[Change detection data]

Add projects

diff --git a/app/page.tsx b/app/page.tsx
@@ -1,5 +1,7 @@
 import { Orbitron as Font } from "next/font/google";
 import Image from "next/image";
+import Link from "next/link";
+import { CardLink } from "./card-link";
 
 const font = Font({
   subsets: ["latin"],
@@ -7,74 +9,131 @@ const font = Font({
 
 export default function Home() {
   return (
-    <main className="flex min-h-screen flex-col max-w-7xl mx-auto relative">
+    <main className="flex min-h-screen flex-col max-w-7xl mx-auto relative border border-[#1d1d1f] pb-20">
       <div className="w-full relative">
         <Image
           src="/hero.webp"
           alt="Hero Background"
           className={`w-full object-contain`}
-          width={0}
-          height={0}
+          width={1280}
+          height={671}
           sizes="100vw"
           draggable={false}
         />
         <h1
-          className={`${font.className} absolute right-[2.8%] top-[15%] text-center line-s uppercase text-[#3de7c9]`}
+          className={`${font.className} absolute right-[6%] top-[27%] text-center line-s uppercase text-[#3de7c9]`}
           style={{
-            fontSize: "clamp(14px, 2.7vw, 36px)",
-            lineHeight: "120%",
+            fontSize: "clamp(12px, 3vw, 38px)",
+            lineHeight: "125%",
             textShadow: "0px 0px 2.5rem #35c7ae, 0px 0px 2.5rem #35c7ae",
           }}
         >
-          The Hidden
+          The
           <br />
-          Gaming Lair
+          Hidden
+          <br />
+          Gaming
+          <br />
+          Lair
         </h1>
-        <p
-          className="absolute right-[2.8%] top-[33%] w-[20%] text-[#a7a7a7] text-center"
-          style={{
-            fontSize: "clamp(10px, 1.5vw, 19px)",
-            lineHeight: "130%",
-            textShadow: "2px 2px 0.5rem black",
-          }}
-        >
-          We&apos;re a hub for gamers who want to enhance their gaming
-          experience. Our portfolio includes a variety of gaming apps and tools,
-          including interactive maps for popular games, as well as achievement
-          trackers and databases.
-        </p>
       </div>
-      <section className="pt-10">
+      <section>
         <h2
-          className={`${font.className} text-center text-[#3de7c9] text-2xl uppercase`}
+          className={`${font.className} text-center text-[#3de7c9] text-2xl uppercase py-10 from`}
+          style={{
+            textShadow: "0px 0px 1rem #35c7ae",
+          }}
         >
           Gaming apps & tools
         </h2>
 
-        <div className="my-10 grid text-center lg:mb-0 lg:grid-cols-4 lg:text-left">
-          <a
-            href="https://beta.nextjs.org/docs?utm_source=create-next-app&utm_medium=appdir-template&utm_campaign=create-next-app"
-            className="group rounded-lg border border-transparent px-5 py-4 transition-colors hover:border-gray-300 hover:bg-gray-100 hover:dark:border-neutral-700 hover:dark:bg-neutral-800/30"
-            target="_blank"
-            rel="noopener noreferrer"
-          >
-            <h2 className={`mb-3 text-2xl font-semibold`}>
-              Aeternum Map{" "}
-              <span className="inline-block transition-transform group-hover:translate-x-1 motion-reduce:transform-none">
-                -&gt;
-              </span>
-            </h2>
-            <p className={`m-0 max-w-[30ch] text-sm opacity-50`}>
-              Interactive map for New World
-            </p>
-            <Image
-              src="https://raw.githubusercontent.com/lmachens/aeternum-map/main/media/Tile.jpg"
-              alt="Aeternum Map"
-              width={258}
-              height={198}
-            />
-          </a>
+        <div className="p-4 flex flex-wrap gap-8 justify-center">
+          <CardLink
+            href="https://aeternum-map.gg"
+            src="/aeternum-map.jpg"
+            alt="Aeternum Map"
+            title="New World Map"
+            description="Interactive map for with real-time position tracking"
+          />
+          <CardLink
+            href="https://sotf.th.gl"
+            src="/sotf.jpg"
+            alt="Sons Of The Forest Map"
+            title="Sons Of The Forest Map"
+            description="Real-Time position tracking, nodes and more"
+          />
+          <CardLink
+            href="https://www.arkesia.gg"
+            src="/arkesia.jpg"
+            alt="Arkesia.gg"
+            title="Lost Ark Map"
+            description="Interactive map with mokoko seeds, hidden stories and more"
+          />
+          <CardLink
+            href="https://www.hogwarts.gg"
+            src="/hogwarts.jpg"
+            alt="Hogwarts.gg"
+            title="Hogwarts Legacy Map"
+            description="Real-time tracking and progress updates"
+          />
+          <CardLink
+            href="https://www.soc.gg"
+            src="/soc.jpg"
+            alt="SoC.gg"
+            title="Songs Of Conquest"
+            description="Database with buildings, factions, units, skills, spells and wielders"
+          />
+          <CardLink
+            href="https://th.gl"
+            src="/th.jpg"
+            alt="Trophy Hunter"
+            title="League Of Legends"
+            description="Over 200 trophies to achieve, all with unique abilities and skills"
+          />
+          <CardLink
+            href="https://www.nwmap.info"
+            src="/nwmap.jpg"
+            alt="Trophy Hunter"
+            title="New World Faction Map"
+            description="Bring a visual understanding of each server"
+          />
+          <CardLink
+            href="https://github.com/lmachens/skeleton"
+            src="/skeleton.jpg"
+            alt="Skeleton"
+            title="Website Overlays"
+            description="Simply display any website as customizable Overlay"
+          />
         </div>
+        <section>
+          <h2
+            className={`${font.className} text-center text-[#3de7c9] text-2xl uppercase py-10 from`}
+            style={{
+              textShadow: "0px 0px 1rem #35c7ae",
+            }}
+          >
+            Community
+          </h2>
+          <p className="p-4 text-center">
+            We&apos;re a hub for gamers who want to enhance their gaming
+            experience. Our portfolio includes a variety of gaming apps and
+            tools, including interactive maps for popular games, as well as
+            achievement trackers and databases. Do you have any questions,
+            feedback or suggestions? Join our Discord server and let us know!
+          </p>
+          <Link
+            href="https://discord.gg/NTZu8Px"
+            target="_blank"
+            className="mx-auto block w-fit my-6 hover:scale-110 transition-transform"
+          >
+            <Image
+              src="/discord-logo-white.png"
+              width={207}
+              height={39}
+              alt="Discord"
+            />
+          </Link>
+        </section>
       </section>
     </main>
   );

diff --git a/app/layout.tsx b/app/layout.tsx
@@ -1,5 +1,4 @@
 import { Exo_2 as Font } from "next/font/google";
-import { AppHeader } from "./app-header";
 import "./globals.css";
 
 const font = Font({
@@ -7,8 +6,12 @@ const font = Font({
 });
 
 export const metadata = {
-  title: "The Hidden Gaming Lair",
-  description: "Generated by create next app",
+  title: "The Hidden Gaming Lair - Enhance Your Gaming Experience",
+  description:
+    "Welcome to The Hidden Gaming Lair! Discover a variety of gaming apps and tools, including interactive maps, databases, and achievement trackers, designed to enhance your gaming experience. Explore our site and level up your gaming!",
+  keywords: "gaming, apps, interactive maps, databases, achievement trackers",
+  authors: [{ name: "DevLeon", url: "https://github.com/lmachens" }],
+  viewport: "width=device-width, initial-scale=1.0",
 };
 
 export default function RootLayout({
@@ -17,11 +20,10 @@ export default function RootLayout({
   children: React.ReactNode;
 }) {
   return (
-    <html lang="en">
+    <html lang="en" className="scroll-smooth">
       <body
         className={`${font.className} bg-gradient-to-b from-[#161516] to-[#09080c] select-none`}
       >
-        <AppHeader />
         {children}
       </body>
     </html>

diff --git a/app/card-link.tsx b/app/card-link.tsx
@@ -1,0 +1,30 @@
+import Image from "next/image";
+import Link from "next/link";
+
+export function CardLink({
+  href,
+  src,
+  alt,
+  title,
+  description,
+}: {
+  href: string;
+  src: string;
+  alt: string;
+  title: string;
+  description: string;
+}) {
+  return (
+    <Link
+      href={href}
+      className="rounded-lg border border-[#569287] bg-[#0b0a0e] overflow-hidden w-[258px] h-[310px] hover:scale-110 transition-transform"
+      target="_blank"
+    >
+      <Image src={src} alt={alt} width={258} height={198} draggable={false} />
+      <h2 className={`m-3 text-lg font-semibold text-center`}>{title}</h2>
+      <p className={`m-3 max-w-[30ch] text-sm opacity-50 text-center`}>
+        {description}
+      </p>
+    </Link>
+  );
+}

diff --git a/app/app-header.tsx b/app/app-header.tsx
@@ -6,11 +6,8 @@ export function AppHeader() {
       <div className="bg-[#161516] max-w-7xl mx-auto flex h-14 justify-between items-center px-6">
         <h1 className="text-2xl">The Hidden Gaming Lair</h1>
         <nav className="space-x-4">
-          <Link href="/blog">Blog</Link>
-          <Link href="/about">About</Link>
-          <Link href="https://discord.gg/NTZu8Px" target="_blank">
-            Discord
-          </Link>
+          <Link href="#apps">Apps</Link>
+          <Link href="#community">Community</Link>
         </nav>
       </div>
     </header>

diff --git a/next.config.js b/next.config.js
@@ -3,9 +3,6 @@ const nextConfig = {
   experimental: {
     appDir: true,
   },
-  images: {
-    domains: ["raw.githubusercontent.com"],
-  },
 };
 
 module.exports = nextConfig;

---

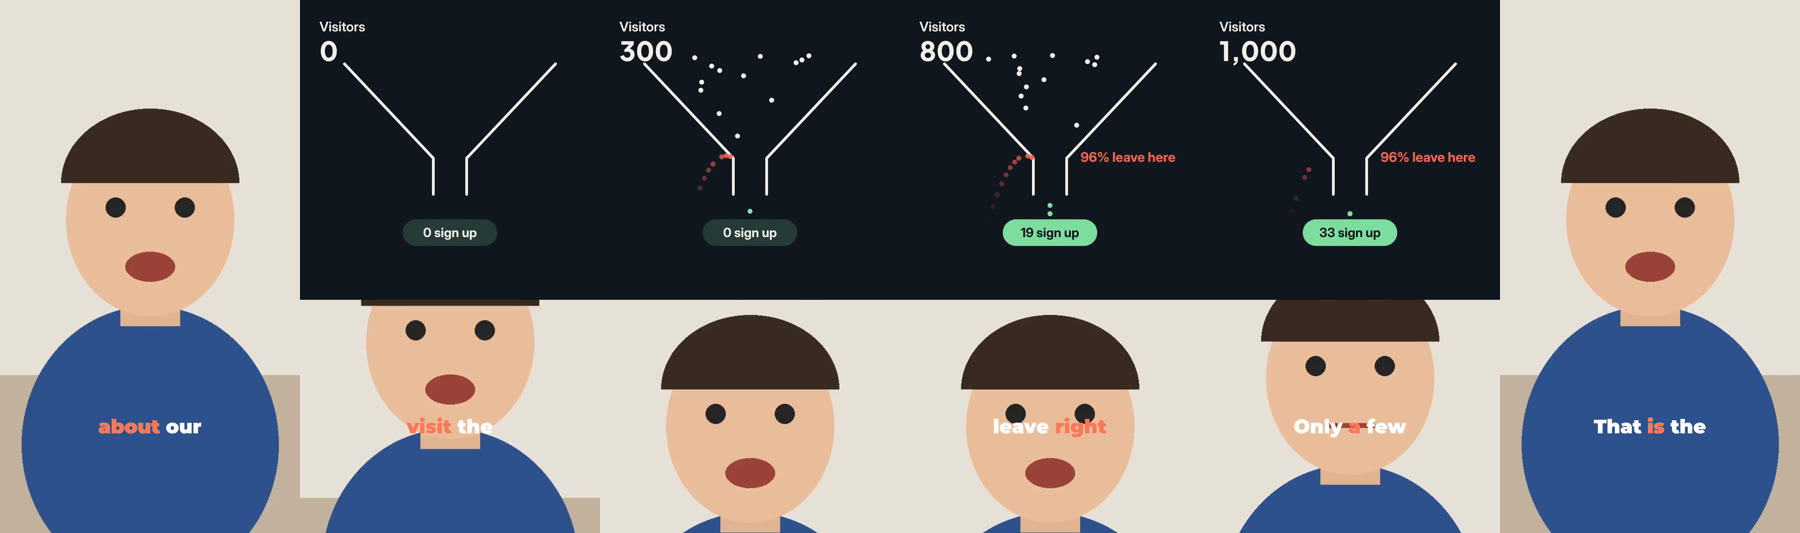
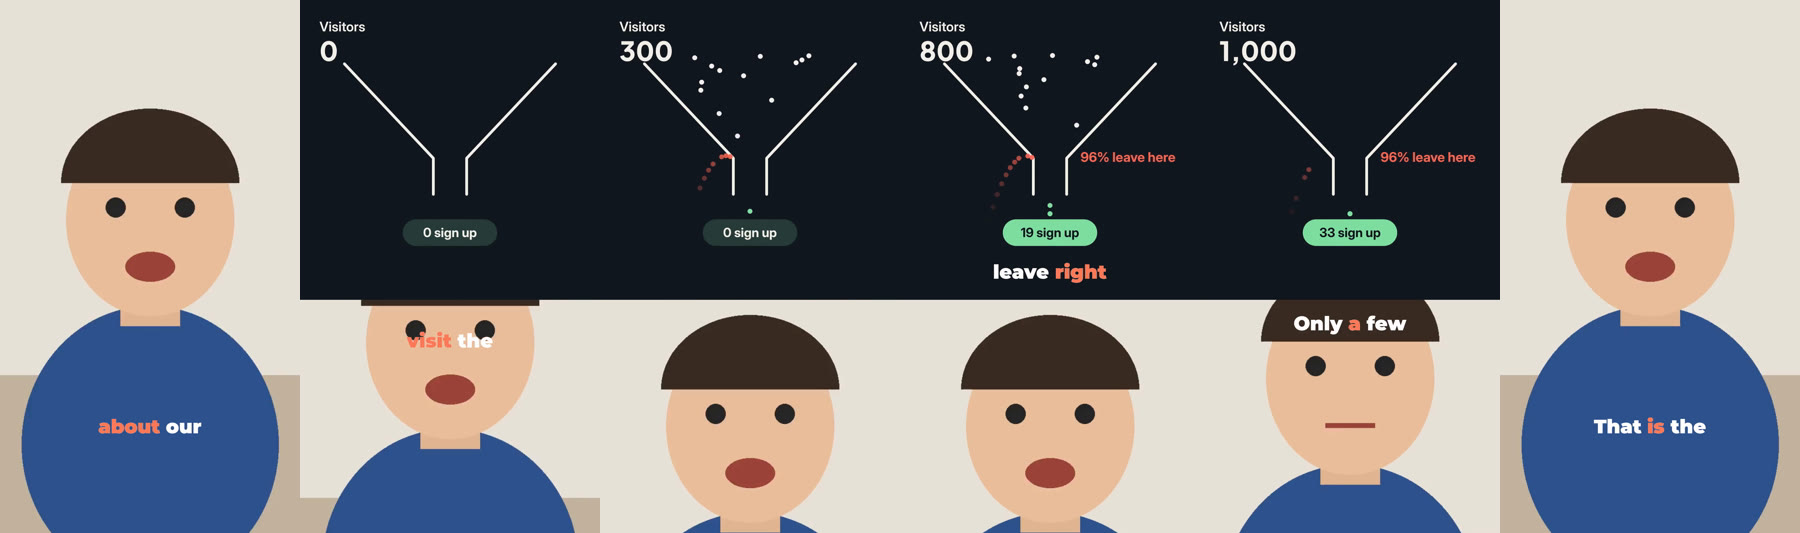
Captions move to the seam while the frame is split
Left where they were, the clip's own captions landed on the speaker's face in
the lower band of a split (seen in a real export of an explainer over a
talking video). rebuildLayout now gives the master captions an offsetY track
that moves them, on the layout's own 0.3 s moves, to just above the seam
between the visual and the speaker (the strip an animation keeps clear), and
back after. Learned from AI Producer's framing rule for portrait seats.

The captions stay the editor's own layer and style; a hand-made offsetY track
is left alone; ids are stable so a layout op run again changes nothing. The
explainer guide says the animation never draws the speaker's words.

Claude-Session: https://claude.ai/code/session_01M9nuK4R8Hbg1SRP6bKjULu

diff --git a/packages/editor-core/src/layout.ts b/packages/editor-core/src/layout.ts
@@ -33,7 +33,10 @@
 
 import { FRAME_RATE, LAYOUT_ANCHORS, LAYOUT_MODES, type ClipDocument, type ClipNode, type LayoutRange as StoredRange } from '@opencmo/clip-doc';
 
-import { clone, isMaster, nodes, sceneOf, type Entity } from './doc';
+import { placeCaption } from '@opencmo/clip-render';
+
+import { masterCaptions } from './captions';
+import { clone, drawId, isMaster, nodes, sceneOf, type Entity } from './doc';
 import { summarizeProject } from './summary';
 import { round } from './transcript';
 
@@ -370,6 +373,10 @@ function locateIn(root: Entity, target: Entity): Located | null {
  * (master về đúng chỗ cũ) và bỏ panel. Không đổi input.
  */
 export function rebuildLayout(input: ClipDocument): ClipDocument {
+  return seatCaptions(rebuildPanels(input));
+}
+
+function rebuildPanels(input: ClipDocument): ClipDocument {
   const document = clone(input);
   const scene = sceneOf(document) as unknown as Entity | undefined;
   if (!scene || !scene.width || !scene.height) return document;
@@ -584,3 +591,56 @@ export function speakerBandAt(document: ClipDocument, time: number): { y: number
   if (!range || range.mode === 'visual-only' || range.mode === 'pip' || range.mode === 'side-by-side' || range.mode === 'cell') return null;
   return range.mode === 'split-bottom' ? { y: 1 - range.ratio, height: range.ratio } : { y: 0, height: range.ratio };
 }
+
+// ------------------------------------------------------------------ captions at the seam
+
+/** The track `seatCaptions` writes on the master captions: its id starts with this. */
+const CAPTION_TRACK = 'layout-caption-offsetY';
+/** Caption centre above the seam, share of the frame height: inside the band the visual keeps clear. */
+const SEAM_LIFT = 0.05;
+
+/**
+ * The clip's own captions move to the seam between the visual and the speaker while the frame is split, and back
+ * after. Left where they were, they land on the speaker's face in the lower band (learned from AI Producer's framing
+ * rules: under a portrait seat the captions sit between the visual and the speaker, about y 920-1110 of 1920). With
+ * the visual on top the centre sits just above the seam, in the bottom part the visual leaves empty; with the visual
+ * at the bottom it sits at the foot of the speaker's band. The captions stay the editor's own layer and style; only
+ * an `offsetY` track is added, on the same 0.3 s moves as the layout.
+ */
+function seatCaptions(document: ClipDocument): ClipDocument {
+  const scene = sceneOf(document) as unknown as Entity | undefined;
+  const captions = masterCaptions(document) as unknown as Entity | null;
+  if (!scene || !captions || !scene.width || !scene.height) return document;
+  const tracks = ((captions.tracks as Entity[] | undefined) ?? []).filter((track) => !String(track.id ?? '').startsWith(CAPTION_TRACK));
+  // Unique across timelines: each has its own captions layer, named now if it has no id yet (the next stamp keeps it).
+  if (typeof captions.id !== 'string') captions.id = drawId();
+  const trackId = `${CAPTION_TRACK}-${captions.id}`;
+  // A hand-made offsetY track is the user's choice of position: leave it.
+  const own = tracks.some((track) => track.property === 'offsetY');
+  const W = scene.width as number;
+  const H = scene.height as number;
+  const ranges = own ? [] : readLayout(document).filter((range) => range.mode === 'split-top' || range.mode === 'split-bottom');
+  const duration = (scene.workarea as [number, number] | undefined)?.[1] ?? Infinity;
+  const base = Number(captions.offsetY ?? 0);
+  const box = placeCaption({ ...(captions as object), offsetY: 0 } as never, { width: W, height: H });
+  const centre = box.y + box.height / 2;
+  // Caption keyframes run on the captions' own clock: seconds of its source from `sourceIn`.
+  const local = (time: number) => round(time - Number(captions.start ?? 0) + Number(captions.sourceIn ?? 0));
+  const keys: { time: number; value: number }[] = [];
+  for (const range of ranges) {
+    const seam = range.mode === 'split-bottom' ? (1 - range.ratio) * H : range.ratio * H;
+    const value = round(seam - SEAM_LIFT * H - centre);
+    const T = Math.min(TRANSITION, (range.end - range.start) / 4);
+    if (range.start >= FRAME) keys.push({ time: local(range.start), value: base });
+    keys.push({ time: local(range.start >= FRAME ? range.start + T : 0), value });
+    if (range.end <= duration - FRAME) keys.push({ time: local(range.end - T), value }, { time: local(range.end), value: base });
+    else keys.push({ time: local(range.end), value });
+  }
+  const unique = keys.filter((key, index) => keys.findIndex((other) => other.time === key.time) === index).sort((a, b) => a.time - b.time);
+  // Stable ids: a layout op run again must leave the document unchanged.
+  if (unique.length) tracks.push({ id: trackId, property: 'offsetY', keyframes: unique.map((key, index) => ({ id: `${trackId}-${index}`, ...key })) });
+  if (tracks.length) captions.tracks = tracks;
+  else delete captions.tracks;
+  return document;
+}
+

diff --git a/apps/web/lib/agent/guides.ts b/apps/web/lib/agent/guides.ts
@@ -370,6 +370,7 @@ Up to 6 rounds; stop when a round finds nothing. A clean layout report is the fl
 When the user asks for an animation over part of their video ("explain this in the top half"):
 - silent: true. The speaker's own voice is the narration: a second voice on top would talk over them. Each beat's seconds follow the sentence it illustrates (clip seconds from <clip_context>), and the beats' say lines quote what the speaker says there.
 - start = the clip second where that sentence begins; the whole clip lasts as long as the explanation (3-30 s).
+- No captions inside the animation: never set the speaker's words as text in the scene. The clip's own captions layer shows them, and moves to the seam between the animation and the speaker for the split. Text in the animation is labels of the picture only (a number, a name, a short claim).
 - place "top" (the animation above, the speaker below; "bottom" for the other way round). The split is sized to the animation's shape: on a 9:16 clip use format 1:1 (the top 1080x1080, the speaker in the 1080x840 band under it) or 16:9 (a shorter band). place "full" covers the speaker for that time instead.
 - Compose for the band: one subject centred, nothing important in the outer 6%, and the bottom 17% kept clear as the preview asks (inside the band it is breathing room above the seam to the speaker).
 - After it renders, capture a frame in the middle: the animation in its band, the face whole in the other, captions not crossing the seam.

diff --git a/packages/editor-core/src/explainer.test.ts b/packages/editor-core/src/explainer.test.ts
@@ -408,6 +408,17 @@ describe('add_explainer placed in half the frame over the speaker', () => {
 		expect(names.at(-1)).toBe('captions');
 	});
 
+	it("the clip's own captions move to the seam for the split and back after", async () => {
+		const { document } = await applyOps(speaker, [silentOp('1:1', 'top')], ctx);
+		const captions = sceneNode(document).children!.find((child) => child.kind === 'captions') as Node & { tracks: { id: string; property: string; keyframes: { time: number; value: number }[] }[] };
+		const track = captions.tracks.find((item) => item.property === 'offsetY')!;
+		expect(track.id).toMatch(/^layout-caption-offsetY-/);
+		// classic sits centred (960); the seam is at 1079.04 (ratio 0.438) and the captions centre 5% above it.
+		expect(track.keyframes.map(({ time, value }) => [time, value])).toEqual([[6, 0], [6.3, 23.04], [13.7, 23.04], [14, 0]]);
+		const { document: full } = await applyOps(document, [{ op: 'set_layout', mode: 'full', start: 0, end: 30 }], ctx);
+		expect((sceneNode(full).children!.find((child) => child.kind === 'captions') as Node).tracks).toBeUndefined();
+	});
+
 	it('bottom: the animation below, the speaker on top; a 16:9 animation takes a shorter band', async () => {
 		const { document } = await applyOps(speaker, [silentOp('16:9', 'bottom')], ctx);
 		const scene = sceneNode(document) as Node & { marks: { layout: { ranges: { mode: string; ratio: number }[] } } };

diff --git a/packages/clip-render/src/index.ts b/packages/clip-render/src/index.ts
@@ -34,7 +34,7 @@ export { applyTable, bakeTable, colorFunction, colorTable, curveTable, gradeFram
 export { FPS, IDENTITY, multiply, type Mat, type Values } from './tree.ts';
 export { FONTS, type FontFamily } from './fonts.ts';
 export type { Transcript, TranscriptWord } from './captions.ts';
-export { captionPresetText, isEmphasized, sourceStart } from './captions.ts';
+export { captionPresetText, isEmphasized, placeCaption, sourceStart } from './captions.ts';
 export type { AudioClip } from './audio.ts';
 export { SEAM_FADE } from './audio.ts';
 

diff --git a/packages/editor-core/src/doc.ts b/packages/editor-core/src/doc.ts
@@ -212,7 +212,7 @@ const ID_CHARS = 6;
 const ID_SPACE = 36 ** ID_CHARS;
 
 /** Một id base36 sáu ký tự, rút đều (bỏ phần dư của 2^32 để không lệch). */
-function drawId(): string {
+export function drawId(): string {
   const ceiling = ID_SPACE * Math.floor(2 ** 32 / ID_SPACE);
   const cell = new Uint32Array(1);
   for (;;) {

* _WORK INSTRUCTIONS_
Go through the records and gather the lines that hold "index".

* _RESPONSE TO THE EXERCISE_
+  const unique = keys.filter((key, index) => keys.findIndex((other) => other.time === key.time) === index).sort((a, b) => a.time - b.time);
+  if (unique.length) tracks.push({ id: trackId, property: 'offsetY', keyframes: unique.map((key, index) => ({ id: `${trackId}-${index}`, ...key })) });
diff --git a/packages/clip-render/src/index.ts b/packages/clip-render/src/index.ts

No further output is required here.